■ **HOW TO COMPLETE THIS TASK**: Pictures stay out. Everything else in the listing below gets written out exactly.
******************************
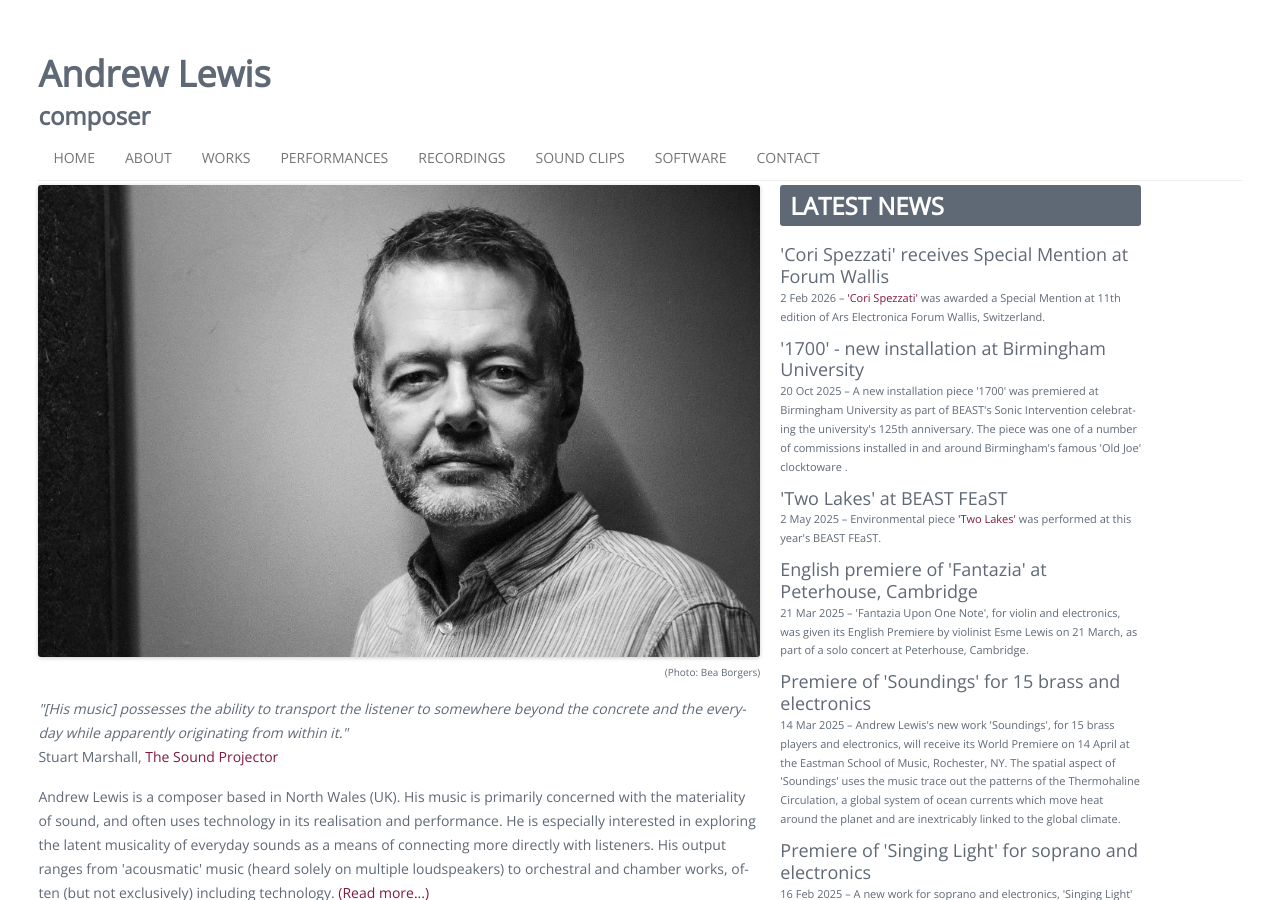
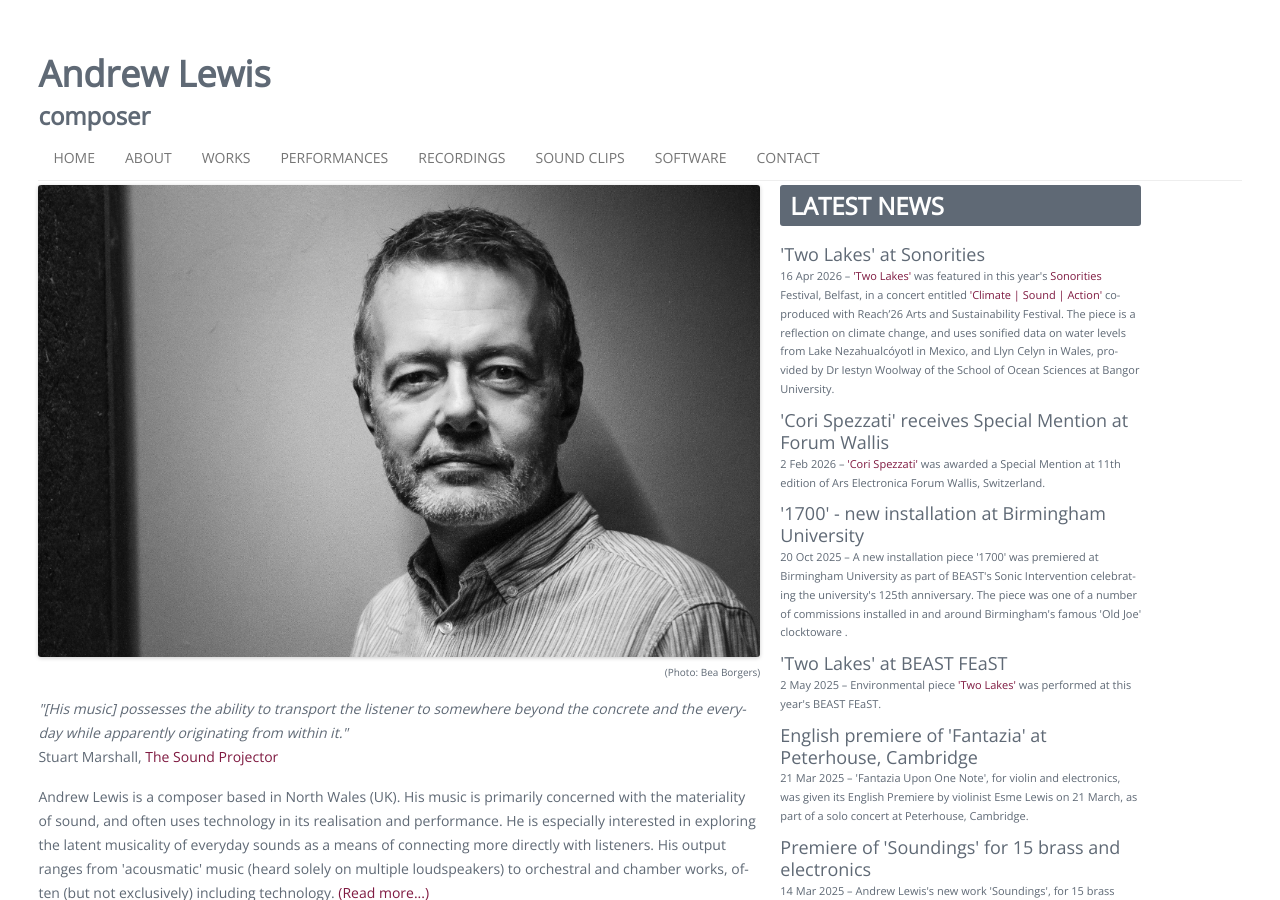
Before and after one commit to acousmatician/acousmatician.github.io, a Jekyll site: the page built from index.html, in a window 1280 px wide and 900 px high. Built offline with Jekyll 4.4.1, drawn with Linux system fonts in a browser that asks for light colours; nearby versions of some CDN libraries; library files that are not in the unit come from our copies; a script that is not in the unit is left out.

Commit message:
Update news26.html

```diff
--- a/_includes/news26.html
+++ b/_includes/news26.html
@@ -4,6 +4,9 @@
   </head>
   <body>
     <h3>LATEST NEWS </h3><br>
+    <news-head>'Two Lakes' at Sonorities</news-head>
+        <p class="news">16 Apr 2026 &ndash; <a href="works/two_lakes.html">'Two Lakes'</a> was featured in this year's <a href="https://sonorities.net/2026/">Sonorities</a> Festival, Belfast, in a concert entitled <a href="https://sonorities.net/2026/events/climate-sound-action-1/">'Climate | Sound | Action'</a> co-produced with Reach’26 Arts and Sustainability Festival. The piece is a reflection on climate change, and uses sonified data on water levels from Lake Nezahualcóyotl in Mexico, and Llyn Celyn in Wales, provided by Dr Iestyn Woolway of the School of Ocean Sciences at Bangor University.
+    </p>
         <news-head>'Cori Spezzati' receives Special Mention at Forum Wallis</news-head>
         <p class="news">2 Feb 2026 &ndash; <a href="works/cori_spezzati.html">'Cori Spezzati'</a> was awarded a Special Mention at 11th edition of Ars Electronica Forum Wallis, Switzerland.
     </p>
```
******************************
■ **EXERCISE SOLUTION**:
Before and after one commit to acousmatician/acousmatician.github.io, a Jekyll site: the page built from index.html, in a window 1280 px wide and 900 px high. Built offline with Jekyll 4.4.1, drawn with Linux system fonts in a browser that asks for light colours; nearby versions of some CDN libraries; library files that are not in the unit come from our copies; a script that is not in the unit is left out.

Commit message:
Update news26.html

```diff
--- a/_includes/news26.html
+++ b/_includes/news26.html
@@ -4,6 +4,9 @@
   </head>
   <body>
     <h3>LATEST NEWS </h3><br>
+    <news-head>'Two Lakes' at Sonorities</news-head>
+        <p class="news">16 Apr 2026 &ndash; <a href="works/two_lakes.html">'Two Lakes'</a> was featured in this year's <a href="https://sonorities.net/2026/">Sonorities</a> Festival, Belfast, in a concert entitled <a href="https://sonorities.net/2026/events/climate-sound-action-1/">'Climate | Sound | Action'</a> co-produced with Reach’26 Arts and Sustainability Festival. The piece is a reflection on climate change, and uses sonified data on water levels from Lake Nezahualcóyotl in Mexico, and Llyn Celyn in Wales, provided by Dr Iestyn Woolway of the School of Ocean Sciences at Bangor University.
+    </p>
         <news-head>'Cori Spezzati' receives Special Mention at Forum Wallis</news-head>
         <p class="news">2 Feb 2026 &ndash; <a href="works/cori_spezzati.html">'Cori Spezzati'</a> was awarded a Special Mention at 11th edition of Ars Electronica Forum Wallis, Switzerland.
     </p>
```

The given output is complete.